“There are over 200 palaces,” Irina told us, some of which we’d seen strung out like jewels around the suburbs.
The huge divide between the haves and have nots must have been incomprehensible at the time, and the hardships of Russian serfs must have been terrible.
My imagination took hold, and I daydreamed about walking along the Nevsky Prospect (St Perersburg’s main street) with brightly illuminated palaces and carriages arriving for parties with beautifully dressed men and women stepping out from them.
It couldn’t have been a more different world to the impoverished existence and hardships of the Russian peasants in the countryside.
It was no surprise (as was the case in France) why the people struck out and revolted against these excesses and the existence of the wealthy Tsars.
Yusopov Palace even housed its own private theatre built over three floors with an array of private boxes to indulge the lady of the house who had aspirations of being an actress but because of her high position it wasn’t considered appropriate to be involved in the acting profession. So to play out her dreams a theatre in the style of the Opera House was built inside the palace.

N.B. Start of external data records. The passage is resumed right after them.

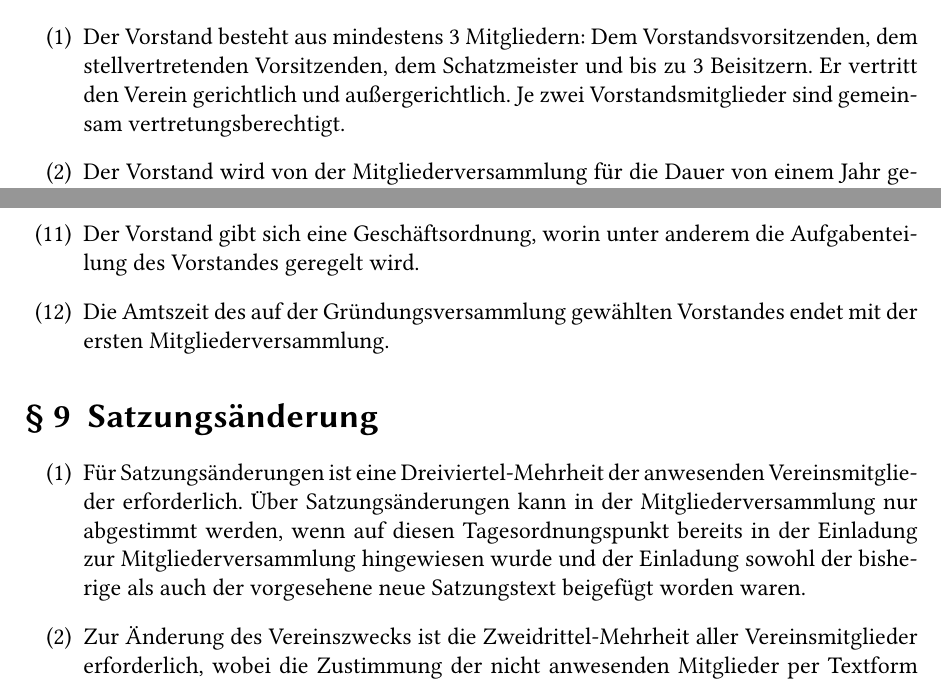
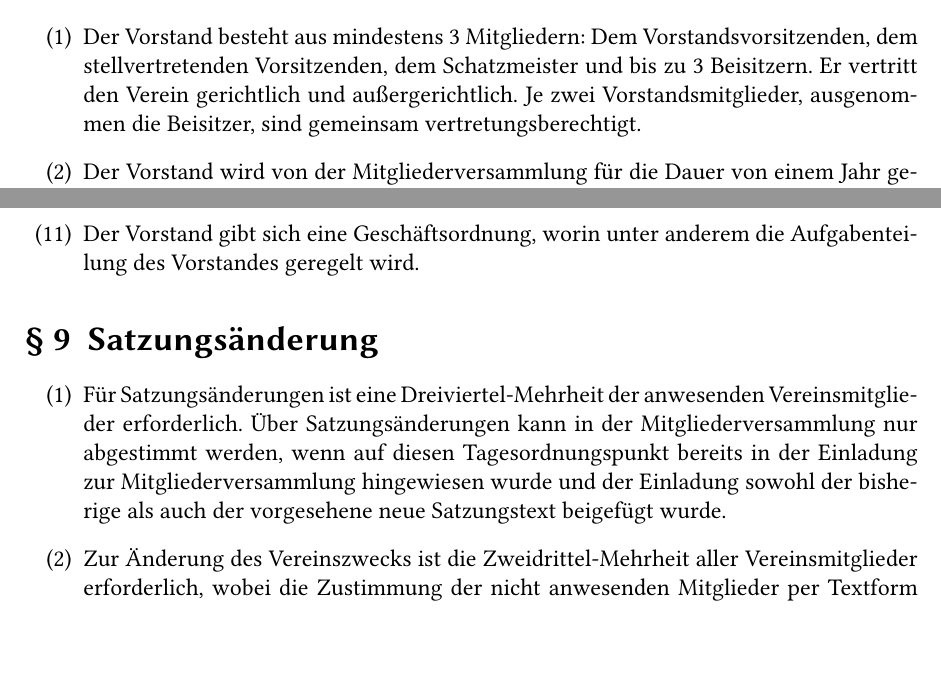
Before and after one commit to Valodim/stratum0-satzung, a LaTeX document (Satzung.tex): two parts of pages 4 and 5 of 6, joined at a grey line, cut so that both start at the same text, the shorter picture padded with empty space. Compiled offline with pdfLaTeX.

Commit message:
Beisitzer von Vertretungsberechtigung ausgenommen
Da jeder Beisitzer nach der alten Regelung potentiell
vertretungsberechtigt ist, wurden die beglaubigten Unterschriften aller
sechs Vorstandsmitglieder fuer die Eintragung benoetigt. Um dies zu
vereinfachen, sind die Beisitzer von der Vertretungsberechtigung nun
ausgenommen.

```diff
--- a/Satzung.tex
+++ b/Satzung.tex
@@ -156,8 +156,8 @@
   \item Der Vorstand besteht aus mindestens 3~Mitgliedern: Dem
     Vorstandsvorsitzenden, dem stellvertretenden Vorsitzenden, dem Schatzmeister
     und bis zu 3~Beisitzern. Er vertritt den Verein gerichtlich und
-    außergerichtlich. Je zwei Vorstandsmitglieder sind gemeinsam
-    vertretungsberechtigt.
+    außergerichtlich. Je zwei Vorstandsmitglieder, ausgenommen die Beisitzer,
+    sind gemeinsam vertretungsberechtigt.
   \item Der Vorstand wird von der Mitgliederversammlung für die Dauer von einem
     Jahr gewählt. Es kann durch Beschluss der Mitgliederversammlung auf eine
     Wahl der Beisitzer verzichtet werden. Die Wiederwahl der
@@ -202,8 +202,6 @@
     entfallen.
   \item Der Vorstand gibt sich eine Geschäftsordnung, worin unter anderem die
     Aufgabenteilung des Vorstandes geregelt wird.
-  \item Die Amtszeit des auf der Gründungsversammlung gewählten Vorstandes endet
-    mit der ersten Mitgliederversammlung.
 \end{enumerate}
 
 \section{Satzungsänderung}
@@ -213,7 +211,7 @@
     Mitgliederversammlung nur abgestimmt werden, wenn auf diesen
     Tagesordnungspunkt bereits in der Einladung zur Mitgliederversammlung
     hingewiesen wurde und der Einladung sowohl der bisherige als auch der
-    vorgesehene neue Satzungstext beigefügt worden waren.
+    vorgesehene neue Satzungstext beigefügt wurde.
   \item Zur Änderung des Vereinszwecks ist die Zweidrittel-Mehrheit aller
     Vereinsmitglieder erforderlich, wobei die Zustimmung der nicht anwesenden
     Mitglieder per Textform erfolgen kann.
```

It’s a beautiful room with ornate private boxes, rich red velvet upholstery and curtains, and antique chairs set in neat rows. Quite incredible!
Shop ‘til we dropped
Our final stop on our whirlwind 2-day tour was to have the opportunity to shop for Russian souvenirs and we were taken to a spacious and well stocked emporium jam-packed with glittering artefacts from Faberge eggs to Amber to Russian Dolls.
Surprise Surprise! On entry everyone was greeted with a shot of vodka after which the men had the option to retire to the bar to enjoy free tea or coffee (or something stronger!) while the ladies got into gear, and enjoyed some retail therapy, Russian style!
We came away with an assortment of well priced nikky-nacky-noos – typical Russian gifts for family and friends.
What an incredible, mind boggling, illuminating, exciting, informative two days we’d had in St Petersburg.
There is much much more to see of course, but in the time we had we really felt we’d gained a great overview of the city, it’s history and it’s amazing sights.
How lucky we were to have these two days!
As we sailed away that evening the citizens of St Petersburg had flocked to the waterside and were enjoying the late evening sun on the small sandy beaches that bordered the terminal.
We, on the other hand, considered ourselves fortunate to be waving goodbye from the pool deck on Sea Princess as we set forth for Tallin, Estonia.
Fast Facts, Tips, and Curious Trivia
5 million inhabitants of St Petersburg. 8.5 million if you count surrounding suburbs.
St Peter the Great slept only 4 hours a night.
There are 68 rivers and canals in St Petersburg.
Beware of pick pockets in crowded places especially.
Get up early on a Saturday or Sunday and see the city without crowds of people.
A canal cruise is well worth your time.
Don’t get involved with street vendors – they can be helping pick pockets.
14 million people go through the Hermitage Museum per year.
Disclaimer: I’m a guest of Princess Cruises, but all opinions are my own.